* EXERCISE DETAILS *
Retype, exactly and completely, the listing that comes next, skipping its images.

* GIVEN RECORDS *
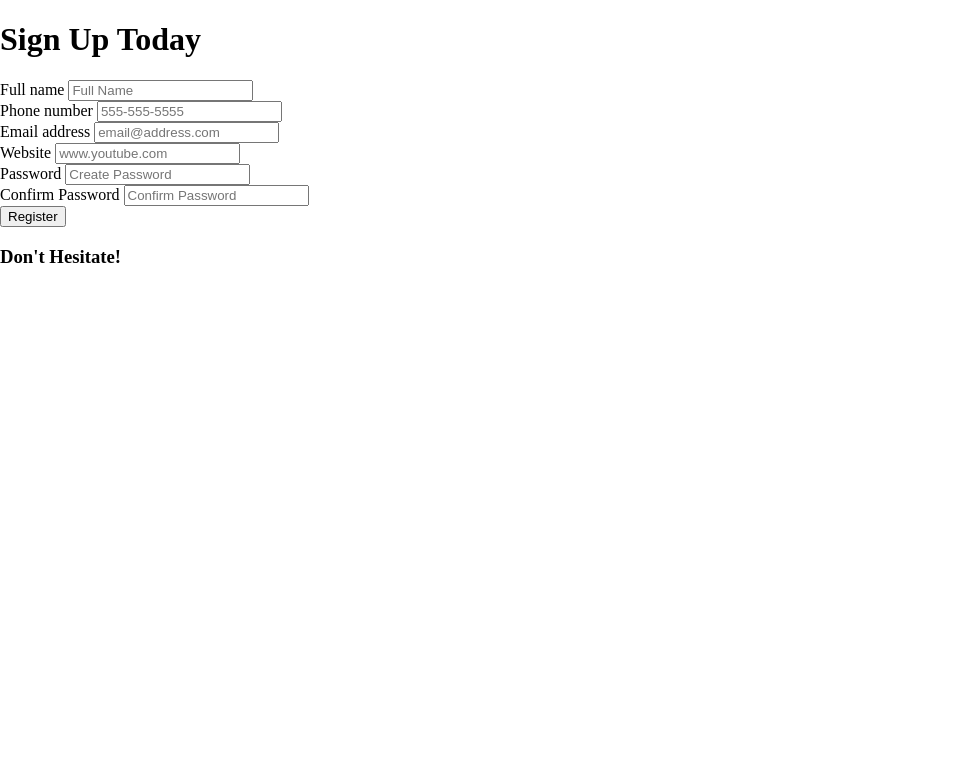
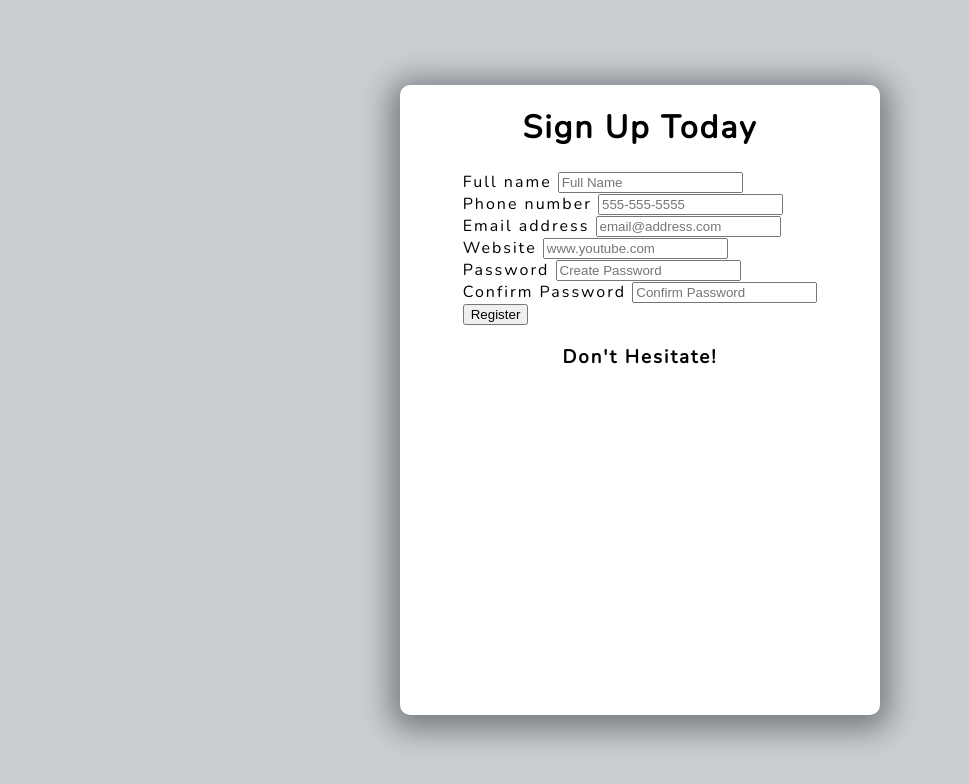
Before and after one commit to chinyro/form-validation, a plain HTML site: page index.html in a window 1280 px wide. Shown: the whole page, without its empty margins (0-969 px from the left). Drawn offline with nearby package versions, Linux system fonts and the light colour scheme.

Commit message:
updated CSS

```diff
--- a/style.css
+++ b/style.css
@@ -1,3 +1,4 @@
+@import url('https://fonts.googleapis.com/css2?family=Nunito&display=swap');
 
 html {
   box-sizing: border-box;
@@ -6,4 +7,21 @@ html {
 body {
   margin: 0;
   min-height: 100vh;
+  font-family: Nunito, sans-serif;
+  letter-spacing: 2px;
+  display: flex;
+  align-items: center;
+  justify-content: center;
+  background: #c9ced3;
 }
+
+.container {
+  width: 480px;
+  height: 630px;
+  background: white;
+  display: flex;
+  flex-direction: column;
+  align-items: center;
+  border-radius: 10px;
+  box-shadow: 0 5px 30px 10px rgba(0, 0, 0, 0.4);
+}
```
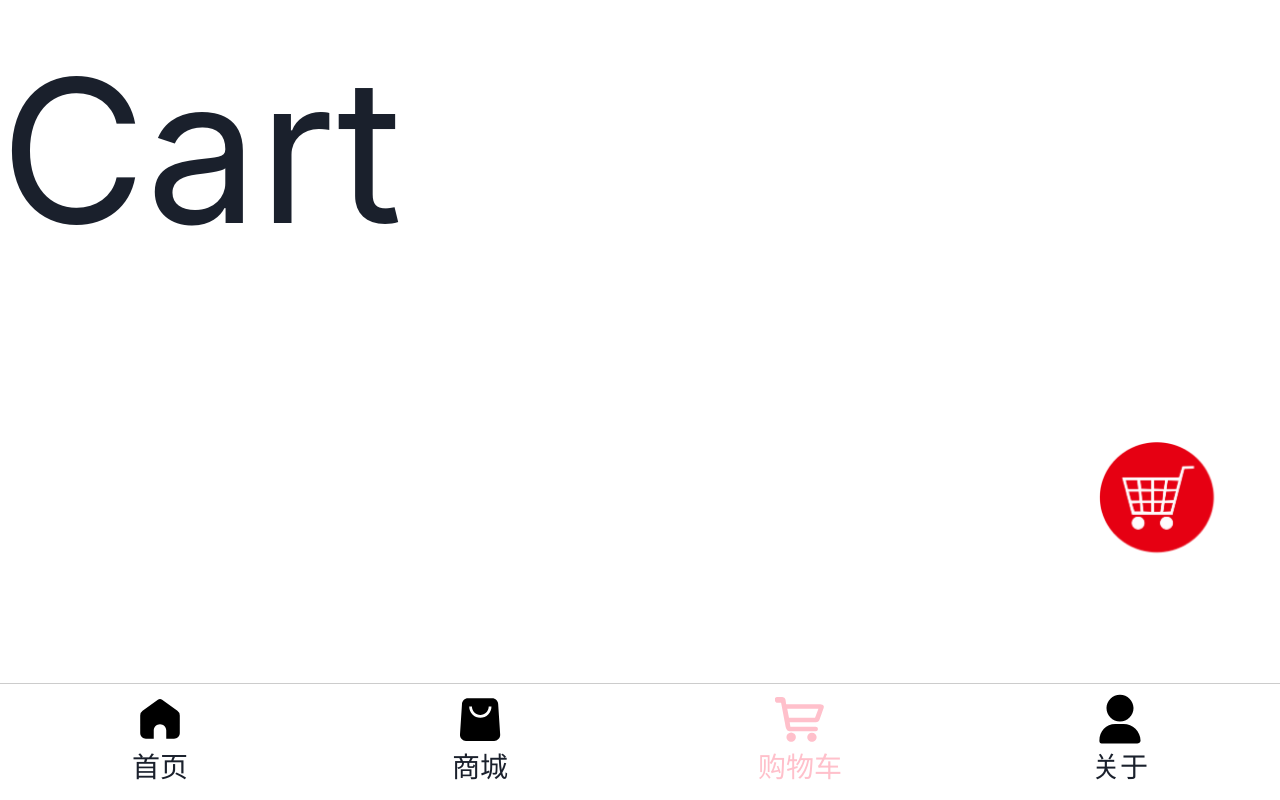
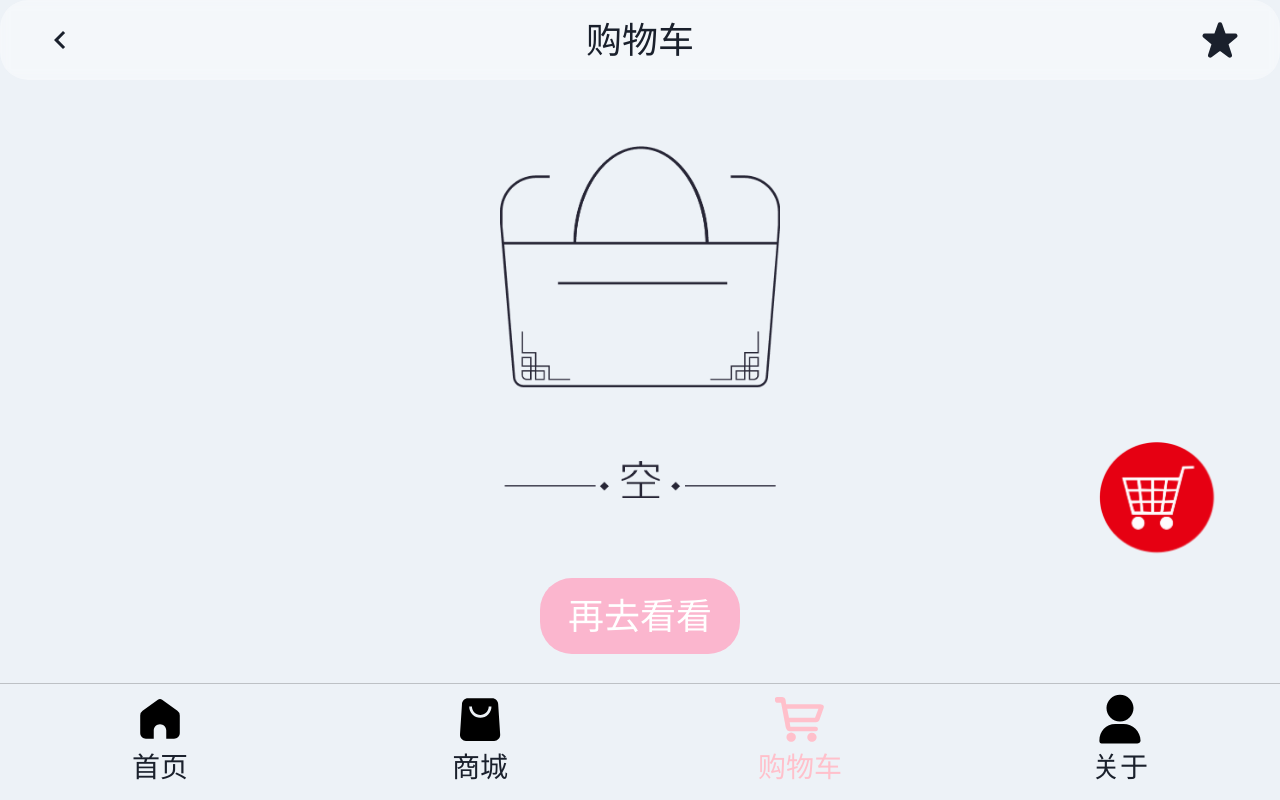
Before and after one commit to liu-serendipity/graduation-project, a React (Create React App) app in the folder good-shop/: page /home/v/cart in a window 1280 px wide. Built offline with nearby package versions, Linux system fonts and the light colour scheme.

Commit message:
feature:购物车Bar、UI

```diff
--- /dev/null
+++ b/good-shop/src/views/Cart/components/Bar/index.tsx
@@ -0,0 +1,40 @@
+import React from 'react';
+import { Box, Flex, Image, Text } from '@chakra-ui/react';
+import { ChevronLeftIcon, StarIcon } from '@chakra-ui/icons';
+import { useNavigate } from 'react-router-dom';
+import { FONTSIZE } from '../../../../const';
+
+export const Bar = () => {
+  const navigate = useNavigate();
+
+  const handleBack = () => {
+    navigate(-1);
+  };
+
+  const jumpToMyLikes = () => {
+    // navigate('/favorite');
+    console.log('-----jumpToMyLikes-----缺少路由--------');
+  };
+
+  return (
+    <Flex
+      position={'fixed'}
+      backdropFilter={'blur(6px)'}
+      background={'rgba(255, 255, 255, .4)'}
+      w='100%'
+      fontSize={FONTSIZE.big}
+      align={'center'}
+      h='0.4rem'
+      justify={'space-between'}
+      borderRadius={'0.14rem'}
+    >
+      <Flex w='0.6rem' align={'center'} justify={'center'} onClick={() => handleBack()}>
+        <ChevronLeftIcon />
+      </Flex>
+      <Text>购物车</Text>
+      <Flex w='0.6rem' align={'center'} justify={'center'} onClick={() => jumpToMyLikes()}>
+        <StarIcon />
+      </Flex>
+    </Flex>
+  );
+};
--- /dev/null
+++ b/good-shop/src/views/Cart/components/Empty/index.tsx
@@ -0,0 +1,36 @@
+import React from 'react';
+import { Box, Flex, Image, Text } from '@chakra-ui/react';
+import { ChevronLeftIcon, StarIcon } from '@chakra-ui/icons';
+import { useNavigate } from 'react-router-dom';
+import empty from './empty.png';
+import { FONTSIZE } from '../../../../const';
+
+export const Empty = () => {
+  const navigate = useNavigate();
+
+  const handleJump = () => {
+    navigate('/mall');
+  };
+
+  return (
+    <Flex w='100%' h='100%' align={'center'} justify={'center'} flexDir={'column'}>
+      <Box w='1.4rem'>
+        <Image src={empty} w='100%' />
+      </Box>
+      <Flex
+        mt='0.4rem'
+        align={'center'}
+        justify={'center'}
+        bgColor={'pink.200'}
+        w='1rem'
+        h='0.38rem'
+        borderRadius={'0.16rem'}
+        onClick={() => handleJump()}
+      >
+        <Text fontSize={FONTSIZE.big} color={'#fff'}>
+          再去看看
+        </Text>
+      </Flex>
+    </Flex>
+  );
+};
--- /dev/null
+++ b/good-shop/src/views/Cart/components/Full/index.tsx
@@ -0,0 +1,8 @@
+import React from 'react';
+import { Box, Flex, Image, Text } from '@chakra-ui/react';
+import { useNavigate } from 'react-router-dom';
+import { FONTSIZE } from '../../../../const';
+
+export const Full = () => {
+  return <Box></Box>;
+};
--- /dev/null
+++ b/good-shop/src/views/Cart/components/index.js
@@ -0,0 +1,5 @@
+import { Bar } from './Bar';
+import { Empty } from './Empty';
+import { Full } from './Full';
+
+export { Bar, Empty, Full };
--- a/good-shop/src/views/Cart/index.tsx
+++ b/good-shop/src/views/Cart/index.tsx
@@ -1,8 +1,18 @@
 import React from 'react';
-import { Box } from '@chakra-ui/react';
+import { Box, Flex, Image, Text } from '@chakra-ui/react';
+import { Bar, Empty, Full } from './components';
+
+const data = [];
 
 const Cart = () => {
-  return <Box>Cart</Box>;
+  return (
+    <Box>
+      <Bar />
+      <Box w='100%' h='100vh' bgColor={'gray.100'}>
+        {data.length > 0 ? <Full /> : <Empty />}
+      </Box>
+    </Box>
+  );
 };
 
 export default Cart;
```
Also changed, not shown: good-shop/src/views/Cart/components/Empty/empty.png (added).
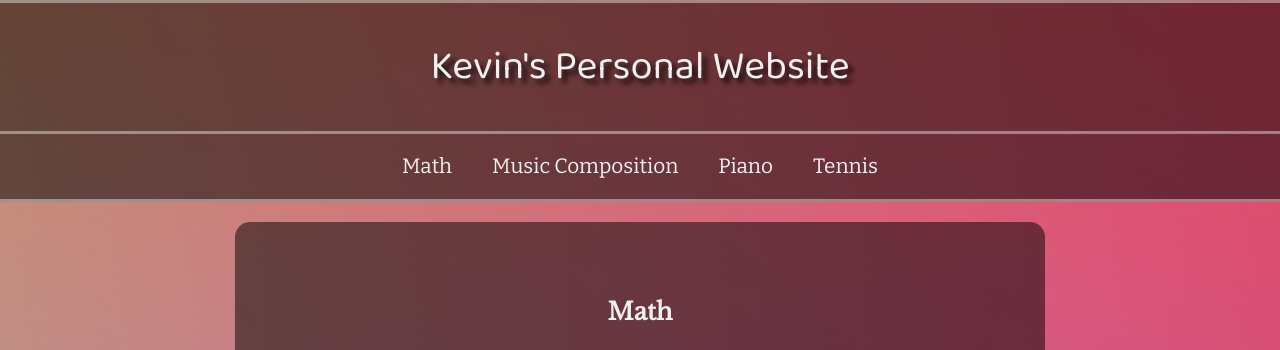
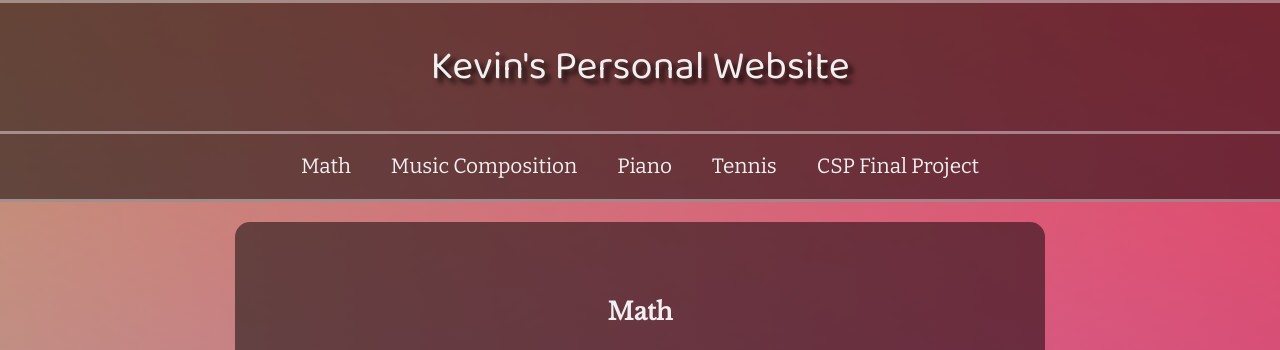
Before and after one commit to LaurenKohutTan/kevin, a plain HTML site: page math.html in a window 1280 px wide. Shown: the top 350 px of the page. Drawn offline with nearby package versions, Linux system fonts and the light colour scheme.

Commit message:
Update math.html

```diff
--- a/math.html
+++ b/math.html
@@ -14,6 +14,7 @@
     <a href="music-composition.html">Music Composition</a>
     <a href="piano.html">Piano</a>
     <a href="tennis.html">Tennis</a>
+    <a href="finalproject.html">CSP Final Project</a>
   </nav>
   <div class="container">
     <h2>Math</h2>
```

* SOLUTION BELOW *
Before and after one commit to chinyro/form-validation, a plain HTML site: page index.html in a window 1280 px wide. Shown: the whole page, without its empty margins (0-969 px from the left). Drawn offline with nearby package versions, Linux system fonts and the light colour scheme.

Commit message:
updated CSS

```diff
--- a/style.css
+++ b/style.css
@@ -1,3 +1,4 @@
+@import url('https://fonts.googleapis.com/css2?family=Nunito&display=swap');
 
 html {
   box-sizing: border-box;
@@ -6,4 +7,21 @@ html {
 body {
   margin: 0;
   min-height: 100vh;
+  font-family: Nunito, sans-serif;
+  letter-spacing: 2px;
+  display: flex;
+  align-items: center;
+  justify-content: center;
+  background: #c9ced3;
 }
+
+.container {
+  width: 480px;
+  height: 630px;
+  background: white;
+  display: flex;
+  flex-direction: column;
+  align-items: center;
+  border-radius: 10px;
+  box-shadow: 0 5px 30px 10px rgba(0, 0, 0, 0.4);
+}
```
Before and after one commit to liu-serendipity/graduation-project, a React (Create React App) app in the folder good-shop/: page /home/v/cart in a window 1280 px wide. Built offline with nearby package versions, Linux system fonts and the light colour scheme.

Commit message:
feature:购物车Bar、UI

```diff
--- /dev/null
+++ b/good-shop/src/views/Cart/components/Bar/index.tsx
@@ -0,0 +1,40 @@
+import React from 'react';
+import { Box, Flex, Image, Text } from '@chakra-ui/react';
+import { ChevronLeftIcon, StarIcon } from '@chakra-ui/icons';
+import { useNavigate } from 'react-router-dom';
+import { FONTSIZE } from '../../../../const';
+
+export const Bar = () => {
+  const navigate = useNavigate();
+
+  const handleBack = () => {
+    navigate(-1);
+  };
+
+  const jumpToMyLikes = () => {
+    // navigate('/favorite');
+    console.log('-----jumpToMyLikes-----缺少路由--------');
+  };
+
+  return (
+    <Flex
+      position={'fixed'}
+      backdropFilter={'blur(6px)'}
+      background={'rgba(255, 255, 255, .4)'}
+      w='100%'
+      fontSize={FONTSIZE.big}
+      align={'center'}
+      h='0.4rem'
+      justify={'space-between'}
+      borderRadius={'0.14rem'}
+    >
+      <Flex w='0.6rem' align={'center'} justify={'center'} onClick={() => handleBack()}>
+        <ChevronLeftIcon />
+      </Flex>
+      <Text>购物车</Text>
+      <Flex w='0.6rem' align={'center'} justify={'center'} onClick={() => jumpToMyLikes()}>
+        <StarIcon />
+      </Flex>
+    </Flex>
+  );
+};
--- /dev/null
+++ b/good-shop/src/views/Cart/components/Empty/index.tsx
@@ -0,0 +1,36 @@
+import React from 'react';
+import { Box, Flex, Image, Text } from '@chakra-ui/react';
+import { ChevronLeftIcon, StarIcon } from '@chakra-ui/icons';
+import { useNavigate } from 'react-router-dom';
+import empty from './empty.png';
+import { FONTSIZE } from '../../../../const';
+
+export const Empty = () => {
+  const navigate = useNavigate();
+
+  const handleJump = () => {
+    navigate('/mall');
+  };
+
+  return (
+    <Flex w='100%' h='100%' align={'center'} justify={'center'} flexDir={'column'}>
+      <Box w='1.4rem'>
+        <Image src={empty} w='100%' />
+      </Box>
+      <Flex
+        mt='0.4rem'
+        align={'center'}
+        justify={'center'}
+        bgColor={'pink.200'}
+        w='1rem'
+        h='0.38rem'
+        borderRadius={'0.16rem'}
+        onClick={() => handleJump()}
+      >
+        <Text fontSize={FONTSIZE.big} color={'#fff'}>
+          再去看看
+        </Text>
+      </Flex>
+    </Flex>
+  );
+};
--- /dev/null
+++ b/good-shop/src/views/Cart/components/Full/index.tsx
@@ -0,0 +1,8 @@
+import React from 'react';
+import { Box, Flex, Image, Text } from '@chakra-ui/react';
+import { useNavigate } from 'react-router-dom';
+import { FONTSIZE } from '../../../../const';
+
+export const Full = () => {
+  return <Box></Box>;
+};
--- /dev/null
+++ b/good-shop/src/views/Cart/components/index.js
@@ -0,0 +1,5 @@
+import { Bar } from './Bar';
+import { Empty } from './Empty';
+import { Full } from './Full';
+
+export { Bar, Empty, Full };
--- a/good-shop/src/views/Cart/index.tsx
+++ b/good-shop/src/views/Cart/index.tsx
@@ -1,8 +1,18 @@
 import React from 'react';
-import { Box } from '@chakra-ui/react';
+import { Box, Flex, Image, Text } from '@chakra-ui/react';
+import { Bar, Empty, Full } from './components';
+
+const data = [];
 
 const Cart = () => {
-  return <Box>Cart</Box>;
+  return (
+    <Box>
+      <Bar />
+      <Box w='100%' h='100vh' bgColor={'gray.100'}>
+        {data.length > 0 ? <Full /> : <Empty />}
+      </Box>
+    </Box>
+  );
 };
 
 export default Cart;
```
Also changed, not shown: good-shop/src/views/Cart/components/Empty/empty.png (added).
Before and after one commit to LaurenKohutTan/kevin, a plain HTML site: page math.html in a window 1280 px wide. Shown: the top 350 px of the page. Drawn offline with nearby package versions, Linux system fonts and the light colour scheme.

Commit message:
Update math.html

```diff
--- a/math.html
+++ b/math.html
@@ -14,6 +14,7 @@
     <a href="music-composition.html">Music Composition</a>
     <a href="piano.html">Piano</a>
     <a href="tennis.html">Tennis</a>
+    <a href="finalproject.html">CSP Final Project</a>
   </nav>
   <div class="container">
     <h2>Math</h2>
```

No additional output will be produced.